Already in this campaign, we’re getting another lesson in the class dimensions of American politics.


Nate Silver, for example, dismisses the idea that Donald Trump’s candidacy is a “working-class” rebellion against Republican elites:

As compared with most Americans, Trump’s voters are better off. The median household income of a Trump voter so far in the primaries is about $72,000, based on estimates derived from exit polls and Census Bureau data. That’s lower than the $91,000 median for Kasich voters. But it’s well above the national median household income of about $56,000. It’s also higher than the median income for Hillary Clinton and Bernie Sanders supporters, which is around $61,000 for both.

While Thomas Frank makes it clear that, although America is still burning seven years after the so-called recovery began, the Democratic party establishment couldn’t care less.

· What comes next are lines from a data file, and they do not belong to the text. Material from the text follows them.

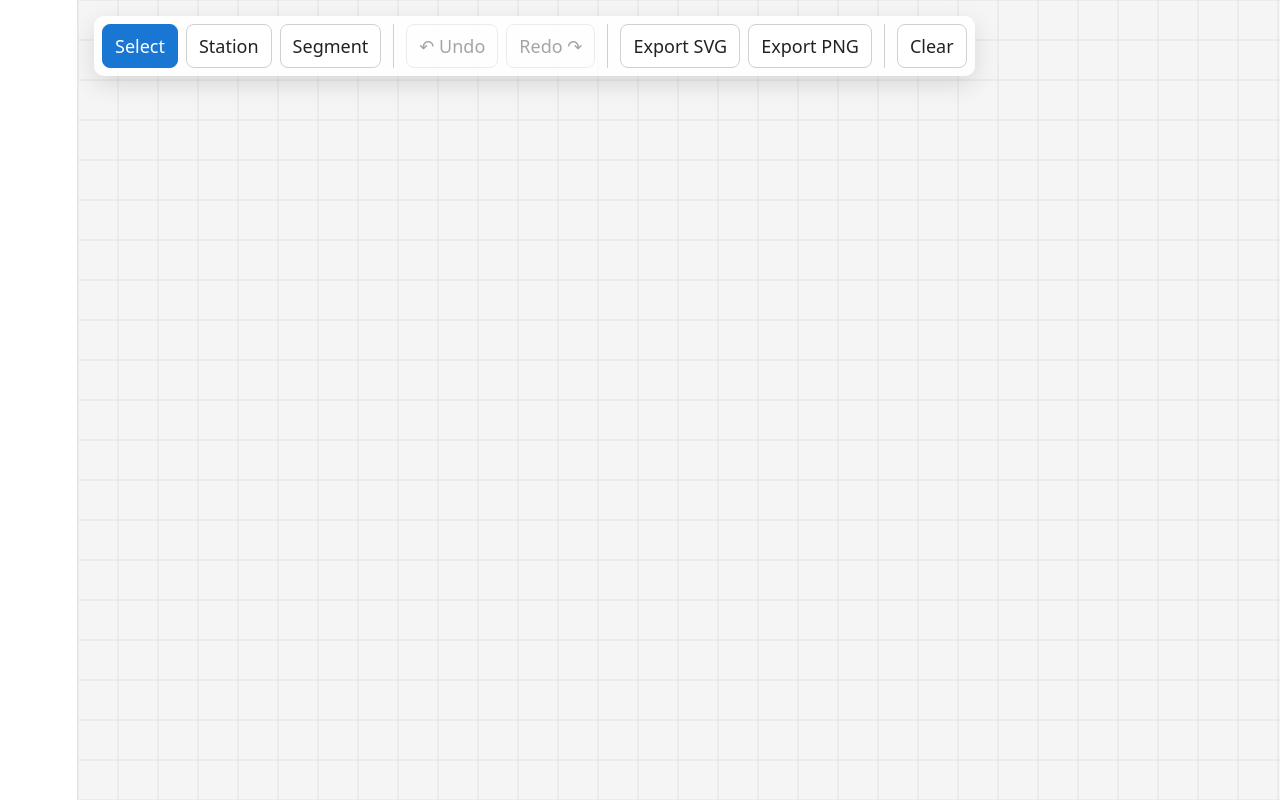
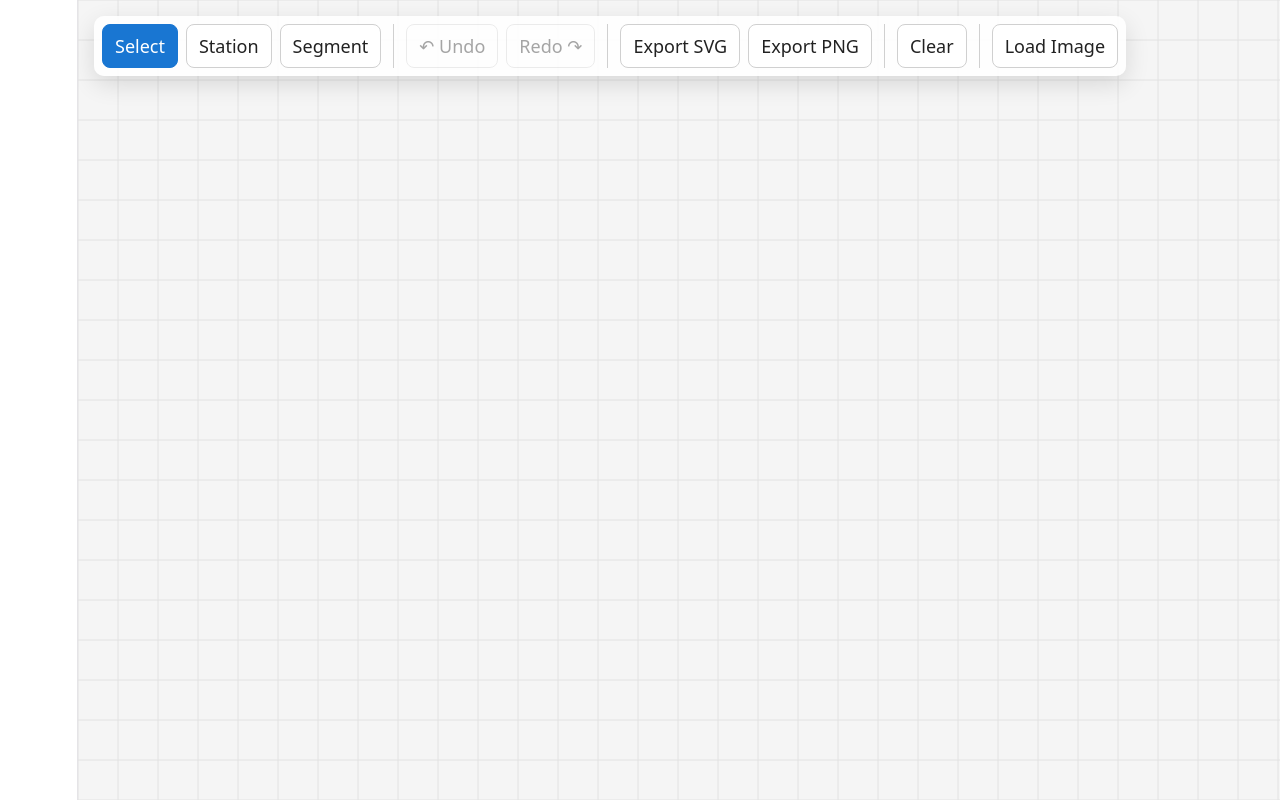
Before and after one commit to minzen/transit-editor, a React (Vite) app: page / in a window 1280 px wide. Shown: the top 800 px of the page. Built offline with nearby package versions, Linux system fonts and the light colour scheme.

Commit message:
Add background image feature

```diff
--- a/src/editor/EditorCanvas.tsx
+++ b/src/editor/EditorCanvas.tsx
@@ -44,6 +44,9 @@ export function EditorCanvas() {
     const [isCreatingLine, setIsCreatingLine] = useState(false)
     const [newLineName, setNewLineName] = useState('')
     const [newLineColor, setNewLineColor] = useState('#1976d2')
+
+    const [backgroundImage, setBackgroundImage] = useState<string | null>(null)
+    const [showBackground, setShowBackground] = useState(true)
 
     const colorPalette = [
         '#e53935',
@@ -308,12 +311,50 @@ export function EditorCanvas() {
                         if (window.confirm('Are you sure you want to clear all data?')) {
                             clear()
                             setSelectedLineId(null)
+                            setBackgroundImage(null)
                         }
                     }}
                     title="Clear all"
                 >
                     Clear
                 </button>
+
+                <div className="editor-toolbar-separator" />
+
+                <button
+                    type="button"
+                    className="editor-toolbar-button"
+                    onClick={() => {
+                        const input = document.createElement('input')
+                        input.type = 'file'
+                        input.accept = 'image/*'
+                        input.onchange = (e) => {
+                            const file = (e.target as HTMLInputElement).files?.[0]
+                            if (file) {
+                                const reader = new FileReader()
+                                reader.onload = (event) => {
+                                    setBackgroundImage(event.target?.result as string)
+                                }
+                                reader.readAsDataURL(file)
+                            }
+                        }
+                        input.click()
+                    }}
+                    title="Load background image"
+                >
+                    Load Image
+                </button>
+
+                {backgroundImage && (
+                    <button
+                        type="button"
+                        className="editor-toolbar-button"
+                        onClick={() => setShowBackground(!showBackground)}
+                        title={showBackground ? 'Hide background' : 'Show background'}
+                    >
+                        {showBackground ? 'Hide BG' : 'Show BG'}
+                    </button>
+                )}
 
                 {activeTool === 'segment' && (
                     <>
@@ -601,6 +642,20 @@ export function EditorCanvas() {
             scale(${viewport.zoom})
           `}
                 >
+                    {backgroundImage && showBackground && (
+                        <image
+                            href={backgroundImage}
+                            x={-2000}
+                            y={-2000}
+                            width={4000}
+                            height={4000}
+                            opacity={0.3}
+                            style={{
+                                pointerEvents: 'none',
+                            }}
+                        />
+                    )}
+
                     <GridLayer
                         width={4000}
                         height={4000}
```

The party’s leadership is largely drawn from a satisfied cohort that has done quite well in the aftermath of the Great Recession. They’ve got a good thing going. Convinced that the country’s ongoing demographic shifts will bring Democratic victory for years to come, they seem to believe the party’s candidates need do nothing differently to harvest future electoral bumper crops. The seeds are already planted. All that is required is patience. . .

In reality, Donald Trump is a bigot of such pungent vileness that the victory of the Democratic candidate this fall is virtually assured. Absent some terrorist attack … or some FBI action on the Clinton email scandal … or some outrageous act of reasonableness by Trump himself, the blowhard is going to lose.

This, in turn, frees the Democratic leadership to do whatever they want, to cast themselves in any role they choose. They do not need to move to “the center” this time. They do not need to come up with some ingenious way to get Wall Street off the hook. They do not need to beat up on working people’s organizations.

That they seem to want to do all these things anyway tells us everything we need to know about who they really are: a party of the high-achieving professional class that is always looking for a way to dismiss the economic concerns of ordinary people.

We already have a pretty good sense about how class politics are going to play out in this campaign: both major-party candidates (and the establishments that line up with them) are going to pretend they’re concerned about the economic issues that worry ordinary people—and then they’ll propose policies and strategies that do nothing whatsoever to resolve those issues.

In other words, they’ll play the class card and then deal from (and for) the top of the deck.